#### [Exercise materials]
^^^^^^^^

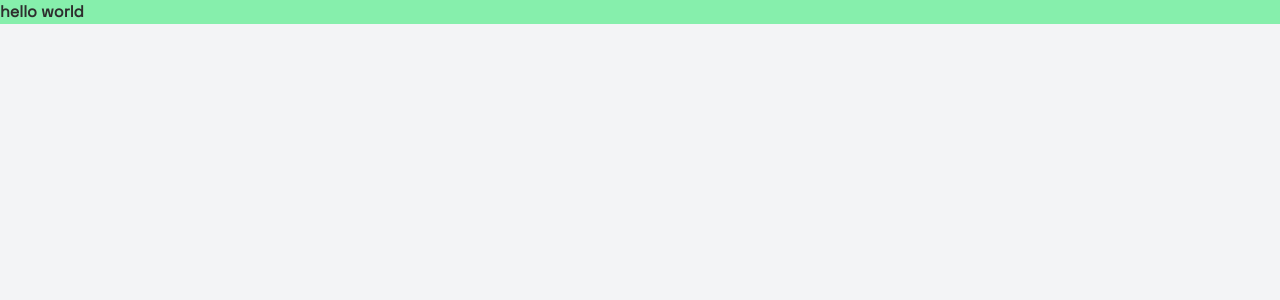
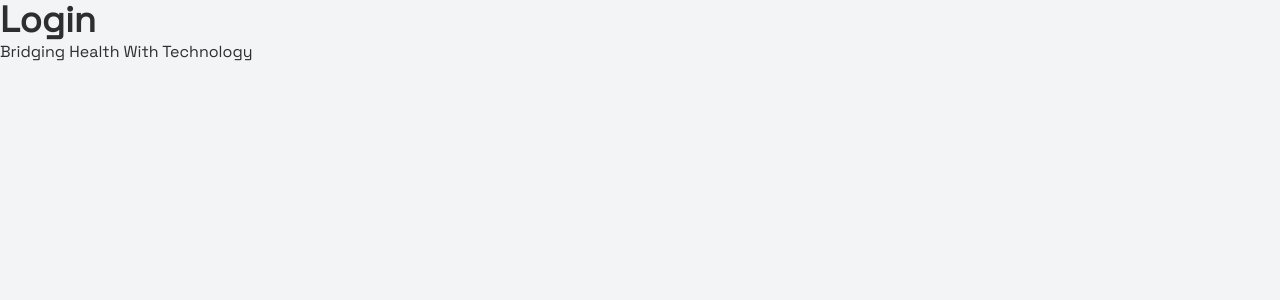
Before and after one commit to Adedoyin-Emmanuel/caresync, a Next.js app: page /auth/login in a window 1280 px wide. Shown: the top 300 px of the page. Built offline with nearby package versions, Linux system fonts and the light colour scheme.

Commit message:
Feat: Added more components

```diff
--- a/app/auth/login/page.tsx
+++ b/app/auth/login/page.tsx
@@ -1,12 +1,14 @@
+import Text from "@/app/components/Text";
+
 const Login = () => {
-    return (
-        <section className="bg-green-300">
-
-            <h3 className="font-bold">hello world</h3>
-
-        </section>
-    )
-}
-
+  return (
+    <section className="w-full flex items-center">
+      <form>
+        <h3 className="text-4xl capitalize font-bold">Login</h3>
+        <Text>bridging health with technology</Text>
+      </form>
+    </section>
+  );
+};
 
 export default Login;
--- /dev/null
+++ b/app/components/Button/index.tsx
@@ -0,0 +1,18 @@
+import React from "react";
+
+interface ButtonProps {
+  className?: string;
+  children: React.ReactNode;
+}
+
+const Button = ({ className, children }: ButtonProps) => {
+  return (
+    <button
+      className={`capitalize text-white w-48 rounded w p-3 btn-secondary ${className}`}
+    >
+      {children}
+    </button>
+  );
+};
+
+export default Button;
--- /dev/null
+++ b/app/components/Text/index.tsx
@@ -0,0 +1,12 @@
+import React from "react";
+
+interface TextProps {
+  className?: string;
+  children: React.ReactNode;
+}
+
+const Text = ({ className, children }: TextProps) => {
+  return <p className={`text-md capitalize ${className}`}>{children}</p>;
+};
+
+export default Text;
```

^^^^^^^^

#### [Exercise directions]
Everything in the data above should be set down again exactly, except the pictures.

#### [Solution to this problem]
Before and after one commit to Adedoyin-Emmanuel/caresync, a Next.js app: page /auth/login in a window 1280 px wide. Shown: the top 300 px of the page. Built offline with nearby package versions, Linux system fonts and the light colour scheme.

Commit message:
Feat: Added more components

```diff
--- a/app/auth/login/page.tsx
+++ b/app/auth/login/page.tsx
@@ -1,12 +1,14 @@
+import Text from "@/app/components/Text";
+
 const Login = () => {
-    return (
-        <section className="bg-green-300">
-
-            <h3 className="font-bold">hello world</h3>
-
-        </section>
-    )
-}
-
+  return (
+    <section className="w-full flex items-center">
+      <form>
+        <h3 className="text-4xl capitalize font-bold">Login</h3>
+        <Text>bridging health with technology</Text>
+      </form>
+    </section>
+  );
+};
 
 export default Login;
--- /dev/null
+++ b/app/components/Button/index.tsx
@@ -0,0 +1,18 @@
+import React from "react";
+
+interface ButtonProps {
+  className?: string;
+  children: React.ReactNode;
+}
+
+const Button = ({ className, children }: ButtonProps) => {
+  return (
+    <button
+      className={`capitalize text-white w-48 rounded w p-3 btn-secondary ${className}`}
+    >
+      {children}
+    </button>
+  );
+};
+
+export default Button;
--- /dev/null
+++ b/app/components/Text/index.tsx
@@ -0,0 +1,12 @@
+import React from "react";
+
+interface TextProps {
+  className?: string;
+  children: React.ReactNode;
+}
+
+const Text = ({ className, children }: TextProps) => {
+  return <p className={`text-md capitalize ${className}`}>{children}</p>;
+};
+
+export default Text;
```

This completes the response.